- [Your instructions] Please copy every line of the records below that holds the word "ProductFormList".

- [Data records]
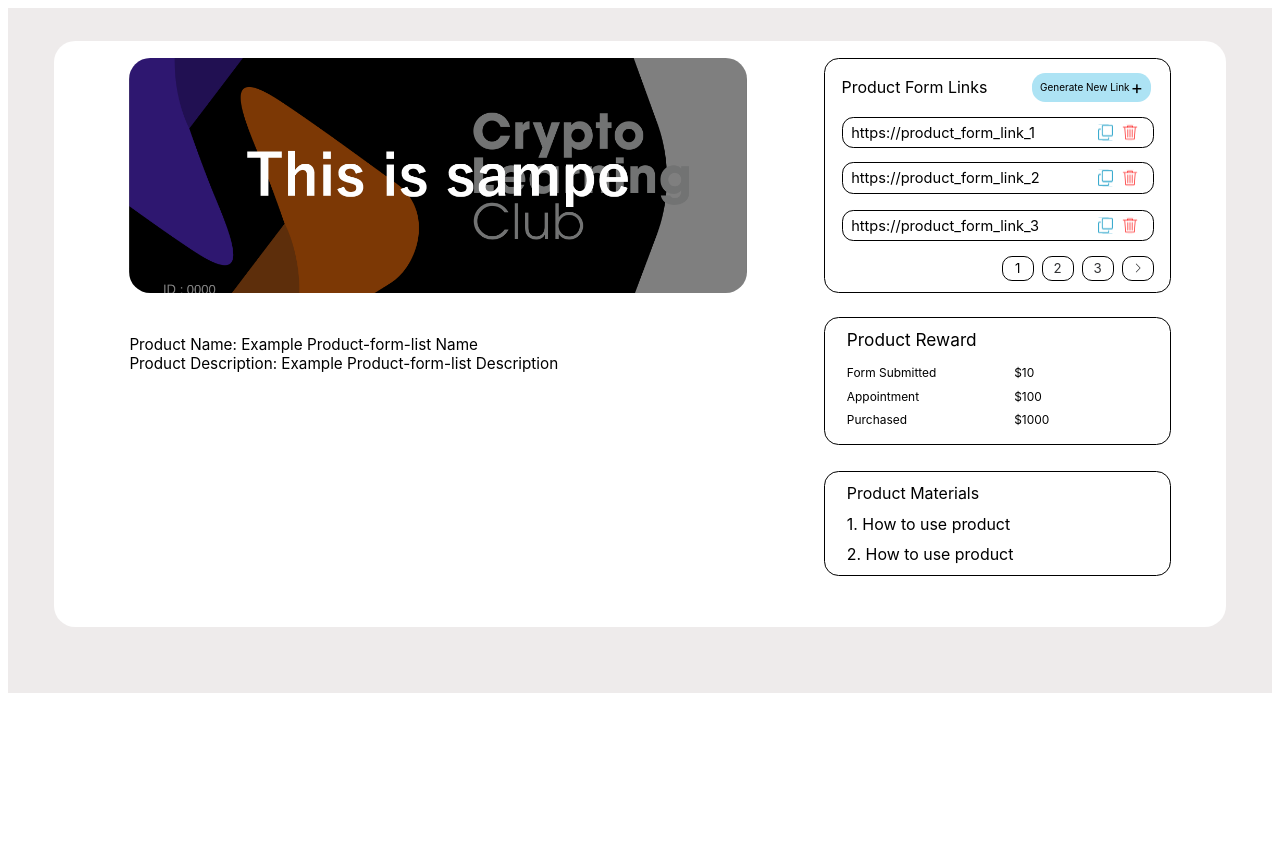
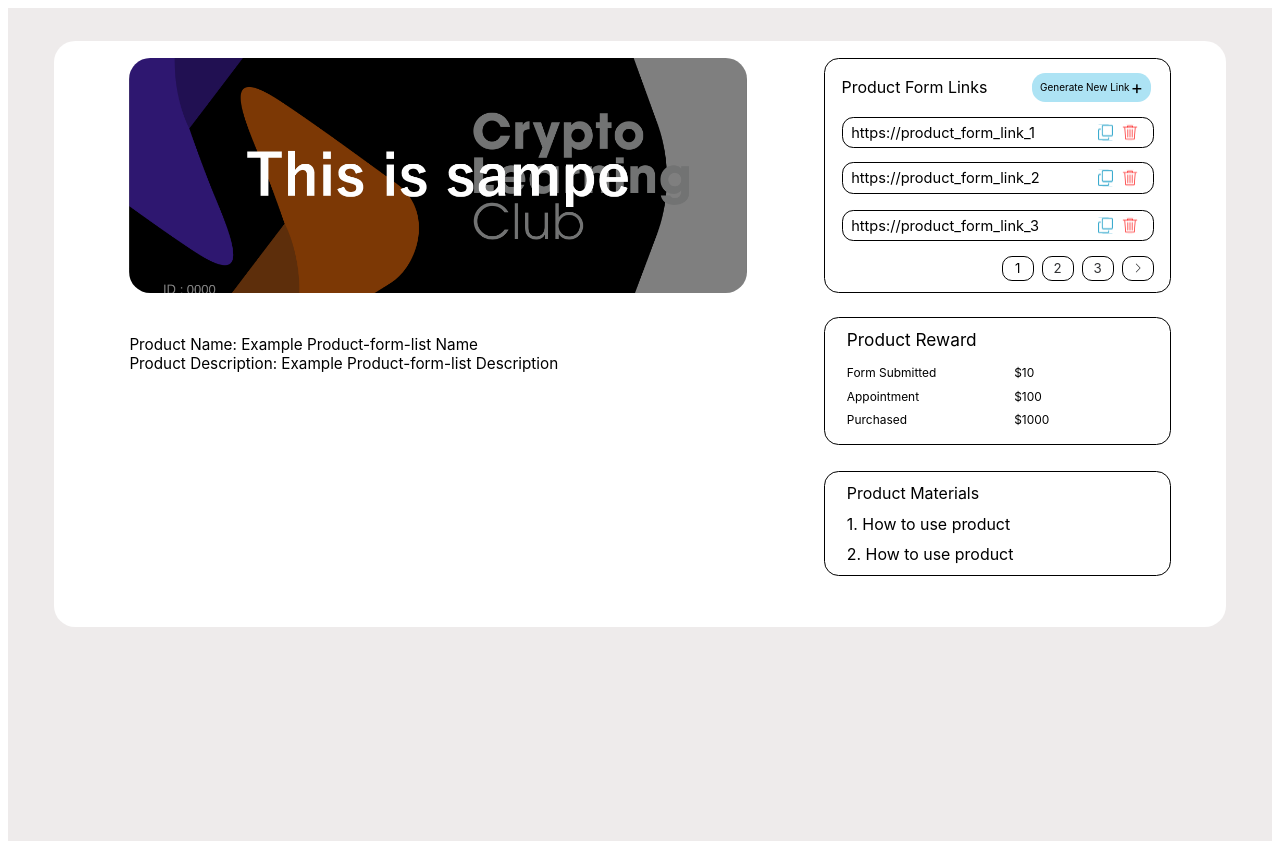
Before and after one commit to padi-dev-sonnt/nuxt-start, a Nuxt app: page / in a window 1280 px wide. Before the commit the page ends 800 px from the top, so only its background shows below. Built offline with nearby package versions, Linux system fonts and the light colour scheme.

Commit message:
modify layout main

```diff
--- a/app.vue
+++ b/app.vue
@@ -1,5 +1,9 @@
 <template>
   <div class="root-example">
+
+<!--    <div style="width: 100%; height: 400px; background: transparent; border: 2px solid red">-->
+
+<!--    </div>-->
     <ProductFormList />
   </div>
 
@@ -15,11 +19,11 @@ import ProductFormList from "./src/components/ProductFormList.vue";
 
 .root-example {
   width: 100%;
+  height: 100vh;
   display: flex;
   justify-content: center;
   text-align: -webkit-center;
   background: #eeebeb;
   padding-top: 3.125rem;
-  padding-bottom: 6.25rem;
 }
 </style>
--- a/src/components/ProductFormList.vue
+++ b/src/components/ProductFormList.vue
@@ -74,6 +74,7 @@ function generateNewLink() {
 
 .page-content {
   width: 110.375rem;
+  height: fit-content;
   padding-bottom: 4.75rem;
   background: white;
   border-radius: 2rem;
```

- [Response for this exercise]
     <ProductFormList />
@@ -15,11 +19,11 @@ import ProductFormList from "./src/components/ProductFormList.vue";
--- a/src/components/ProductFormList.vue
+++ b/src/components/ProductFormList.vue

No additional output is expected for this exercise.